Jesus was always about the business of cultivating “relationships”. That is why He chose to bring His three closest friends to experience a revelation so significant that it would change their lives forever. Peter would become the foundation of the Church; James would be the first martyr for the faith; John would be entrusted with care of the most precious gift of God, His own mother. Jesus wanted his disciples to know that He would experience a glorification beyond worldly understanding but it would be quite different from the one expected of Him. The glory that lay in store for Jesus which the disciples previewed in the transfiguration would only come through His death and resurrection. It would only be achieved through an ignominious and brutal execution that rested in the reality of the cross; this was His path to glory. But this implied something that Peter could not and would not accept because resurrection implied that there must first be a death and Peter could not conceive of the possibility of death at the hands of enemies. Indeed, it was that very death that Jesus was speaking about with Moses and Elijah.
In St. Luke’s account of this story, the bulk of the conversation took place when the disciples were asleep. Luke records that Moses and Elijah “appeared in glory and spoke of His death which He was about to accomplish at Jerusalem.” Christ’s death was the central point of the prophetic word, and here the prophets were speaking of it once more with the One who was going to fulfill their prophecies, with the One who was about to die. Peter and the others did not want to hear about suffering and death. They did not want a cross for Christ; understandably, they wanted glory. But this is what they did not understand: not only would there be a cross for Jesus, but there would also be one for the disciples as well. The voice from heaven instructed Peter, James, and John to do one thing: “listen to my beloved Son.” Forget your own thoughts and plans; “listen to Him.” And while they lay quivering with fear, Jesus touched them and said, “Do not be afraid.”And then Jesus gave them the admonition: “Tell the vision to no one until the Son of Man is risen from the dead.” There would be no building of tabernacles, no staying on the mountain but there would be a resurrection from the dead, an event that would be shared by all who die in Christ and are raised to new life. The disciples might eagerly accept a glorified Jesus but they would not understand a Jesus who must die on the way to glorification. Too much emphasis on the final outcome would certainly hinder their understanding of the necessity of the cross for Jesus and eventually, for themselves.

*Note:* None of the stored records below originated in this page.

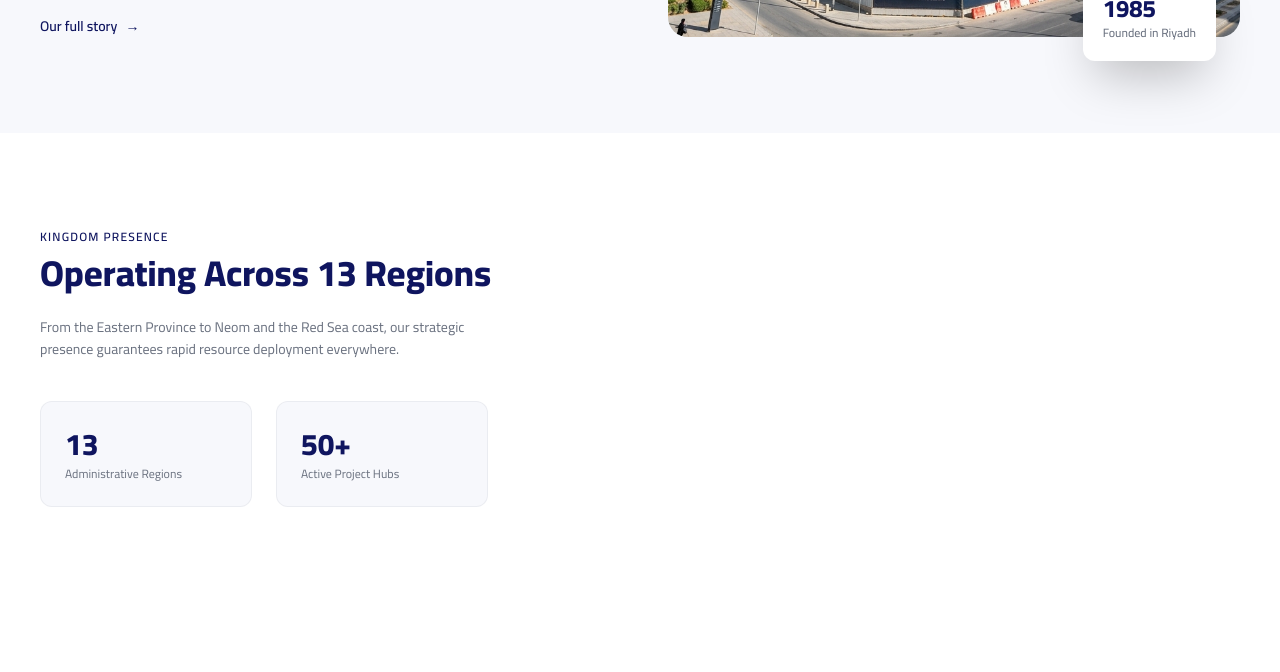
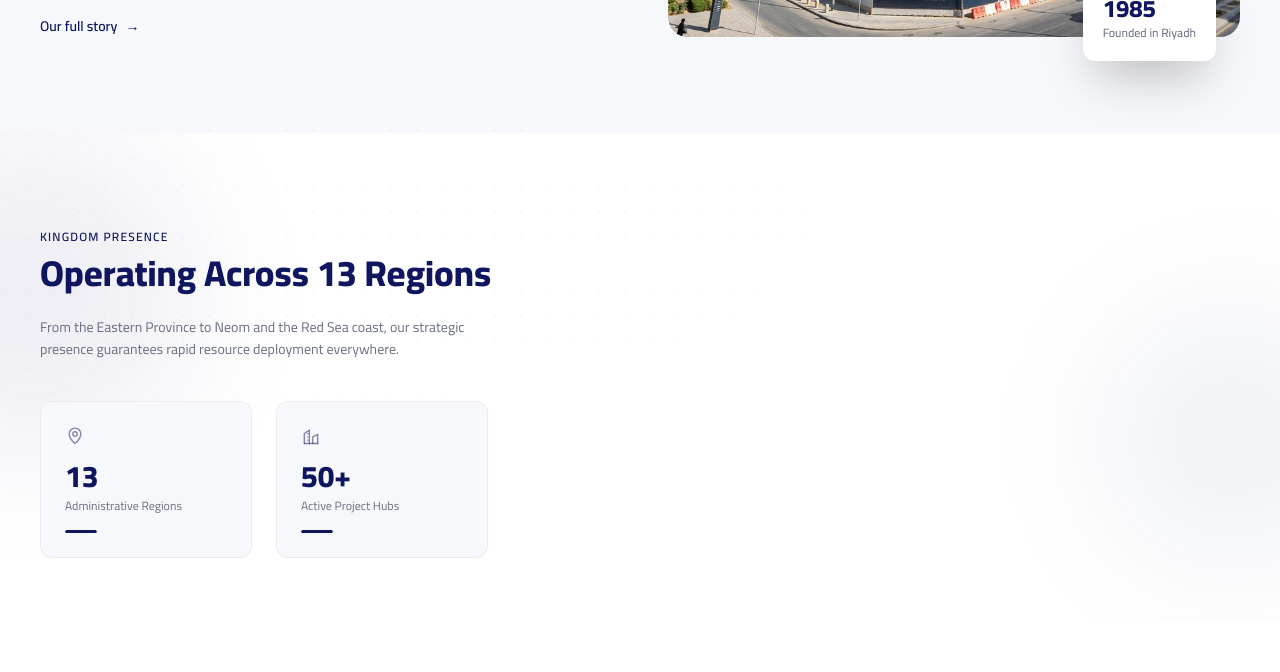
Before and after one commit to hossamheiba/wajeen, a Next.js app: page /en in a window 1280 px wide. Shown: the part 2240-2912 px from the top of the page. Built offline with nearby package versions, Linux system fonts and the light colour scheme; no server answers.

Commit message:
Reapply "feat: dramatic scroll reveal for the Presence stats block"
This reverts commit 8b01b03d6e965a36b5e0e3641f058a9bbc75d2c1.

```diff
--- a/src/components/sections/Presence.tsx
+++ b/src/components/sections/Presence.tsx
@@ -2,9 +2,11 @@
 
 import { useEffect, useRef, useState } from "react";
 import Image from "next/image";
+import { motion } from "framer-motion";
 import { useTranslations } from "next-intl";
 import { gsap } from "@/lib/gsap";
 import { SplitReveal } from "@/components/ui/SplitReveal";
+import { Counter } from "@/components/ui/Counter";
 import {
   SAUDI_MAP_VIEWBOX,
   SAUDI_REGIONS,
@@ -27,6 +29,28 @@ const categoryImages: Record<string, typeof infrastructure> = {
   energy,
   buildings,
 };
+
+/** "13" -> {target: 13, suffix: ""}, "50+" -> {target: 50, suffix: "+"} */
+function parseMetric(value: string): { target: number; suffix: string } {
+  const match = value.match(/^(\d+)(.*)$/);
+  if (!match) return { target: 0, suffix: value };
+  return { target: Number(match[1]), suffix: match[2] };
+}
+
+const METRIC_ICONS = [
+  (c: string) => (
+    <svg viewBox="0 0 24 24" fill="none" stroke="currentColor" strokeWidth={1.7} strokeLinecap="round" strokeLinejoin="round" className={c} aria-hidden>
+      <path d="M12 21s-7-6.1-7-11.5A7 7 0 0 1 19 9.5C19 14.9 12 21 12 21Z" />
+      <circle cx="12" cy="9.5" r="2.6" />
+    </svg>
+  ),
+  (c: string) => (
+    <svg viewBox="0 0 24 24" fill="none" stroke="currentColor" strokeWidth={1.7} strokeLinecap="round" strokeLinejoin="round" className={c} aria-hidden>
+      <path d="M4 21V9l6-4v16M14 21V13l6-3v11" />
+      <path d="M4 21h16M8 9h.01M8 13h.01M8 17h.01" />
+    </svg>
+  ),
+];
 
 interface ProjectItem {
   city: string;
@@ -193,8 +217,41 @@ export function Presence() {
   };
 
   return (
-    <section id="presence" className="bg-white">
-      <div className="mx-auto max-w-[1400px] px-6 pb-16 pt-24 lg:px-10">
+    <section id="presence" className="relative bg-white">
+      {/* Scoped to this wrapper (not the whole section) — overflow-hidden on
+          an ancestor of the sticky map below would break its position:sticky. */}
+      <div className="relative overflow-hidden">
+      {/* breathing glow orbs — re-fire every time the block scrolls into
+          view, since this is the site's flattest, least-decorated header
+          zone right before the map */}
+      <motion.div
+        aria-hidden="true"
+        className="pointer-events-none absolute -start-32 top-0 h-80 w-80 rounded-full bg-primary/[0.07] blur-3xl"
+        initial={{ opacity: 0, scale: 0.7 }}
+        whileInView={{ opacity: 1, scale: 1 }}
+        viewport={{ once: false, margin: "-100px" }}
+        transition={{ duration: 1.1, ease: "easeOut" }}
+      />
+      <motion.div
+        aria-hidden="true"
+        className="pointer-events-none absolute -end-20 top-44 h-64 w-64 rounded-full bg-primary/[0.06] blur-3xl"
+        initial={{ opacity: 0, scale: 0.7 }}
+        whileInView={{ opacity: 1, scale: 1 }}
+        viewport={{ once: false, margin: "-100px" }}
+        transition={{ duration: 1.1, ease: "easeOut", delay: 0.15 }}
+      />
+      <div
+        className="pointer-events-none absolute inset-x-0 top-0 z-0 h-[480px] opacity-[0.3]"
+        style={{
+          backgroundImage:
+            "radial-gradient(circle at 1px 1px, rgba(15,21,95,0.10) 1.2px, transparent 0)",
+          backgroundSize: "26px 26px",
+          maskImage: "radial-gradient(70% 60% at 20% 20%, #000 40%, transparent 100%)",
+          WebkitMaskImage: "radial-gradient(70% 60% at 20% 20%, #000 40%, transparent 100%)",
+        }}
+      />
+
+      <div className="relative mx-auto max-w-[1400px] px-6 pb-16 pt-24 lg:px-10">
         <div className="max-w-2xl">
           <div className="text-xs font-semibold uppercase tracking-widest text-primary">{t("tag")}</div>
           <SplitReveal as="h2" type="words" className="mt-2 text-3xl font-extrabold text-heading lg:text-4xl">
@@ -204,13 +261,42 @@ export function Presence() {
         </div>
 
         <div className="mt-10 grid max-w-md grid-cols-2 gap-6">
-          {metrics.map((m) => (
-            <div key={m.label} className="rounded-[var(--radius-md)] border border-black/5 bg-off-white p-6">
-              <div className="text-3xl font-extrabold text-heading">{m.value}</div>
-              <div className="mt-1 text-xs text-gray-muted">{m.label}</div>
-            </div>
-          ))}
+          {metrics.map((m, i) => {
+            const { target, suffix } = parseMetric(m.value);
+            const Icon = METRIC_ICONS[i % METRIC_ICONS.length];
+            return (
+              <motion.div
+                key={m.label}
+                initial={{ opacity: 0, y: 36, scale: 0.88 }}
+                whileInView={{ opacity: 1, y: 0, scale: 1 }}
+                viewport={{ once: false, margin: "-60px" }}
+                transition={{ type: "spring", stiffness: 130, damping: 15, delay: 0.12 + i * 0.14 }}
+                whileHover={{ y: -4 }}
+                className="group relative overflow-hidden rounded-[var(--radius-md)] border border-black/5 bg-off-white p-6"
+              >
+                <div
+                  aria-hidden="true"
+                  className="pointer-events-none absolute -end-6 -top-6 h-24 w-24 rounded-full bg-primary/10 blur-2xl opacity-0 transition-opacity duration-500 group-hover:opacity-100"
+                />
+                {Icon("relative h-5 w-5 text-primary/50")}
+                <div className="relative mt-3 text-3xl font-extrabold text-heading">
+                  <Counter target={target} suffix={suffix} />
+                </div>
+                <div className="relative mt-1 text-xs text-gray-muted">{m.label}</div>
+                <div className="relative mt-4 h-[3px] w-8 overflow-hidden rounded-full bg-primary/10">
+                  <motion.div
+                    className="h-full origin-left rounded-full bg-primary rtl:origin-right"
+                    initial={{ scaleX: 0 }}
+                    whileInView={{ scaleX: 1 }}
+                    viewport={{ once: false, margin: "-60px" }}
+                    transition={{ duration: 0.8, ease: "easeOut", delay: 0.4 + i * 0.14 }}
+                  />
+                </div>
+              </motion.div>
+            );
+          })}
         </div>
+      </div>
       </div>
 
       <div className="mx-auto max-w-[1600px] px-6 pb-24 lg:px-10">
```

Consider Cross or Glory? They do not mean the same thing nor are they mutually exclusive. The cross does not fit well with our vision of glory yet it is the only way that glory can be revealed. It does not fit well with our vision of who God should be. Surely, to be trapped in this way of thinking will never lead to glory; it will never satisfy, because as difficult as crosses are, they are at the heart of what it means to follow Christ. The transfigured body of Christ must have left the three disciples with an indelible picture of what deity truly means. This manifestation of divinity through the transformation of His humanity must have solidified their belief in their “Christ” even though they could not understand this plan of God. The transfiguration is a statement that through the incarnation, human beings can be transformed into the likeness of God and thus flower to full humanity.
And just as quickly as the event took shape, the vision of Moses and Elijah was suddenly gone. Our Lord’s clothing returned to normal. The features of His face no longer shone with the glory of God. The three friends needed to return to the familiar place of everyday living, but they must have done so with an increased awareness of what transfiguration meant for them. They, like us, were to continue the journey, to walk through life together, sometimes on the mountaintop of understanding and at other times, reaching out a hand to assure one another as they walked through the darkness of the valley. But in the end, they knew and passed the knowledge on to us that it’s the relationships that make us better; it’s our commitment to make a difference that will bring about personal transformation and it is our belief in the power of transfiguration that will make our faith stronger.
Sr. Anne Daniel Young, OP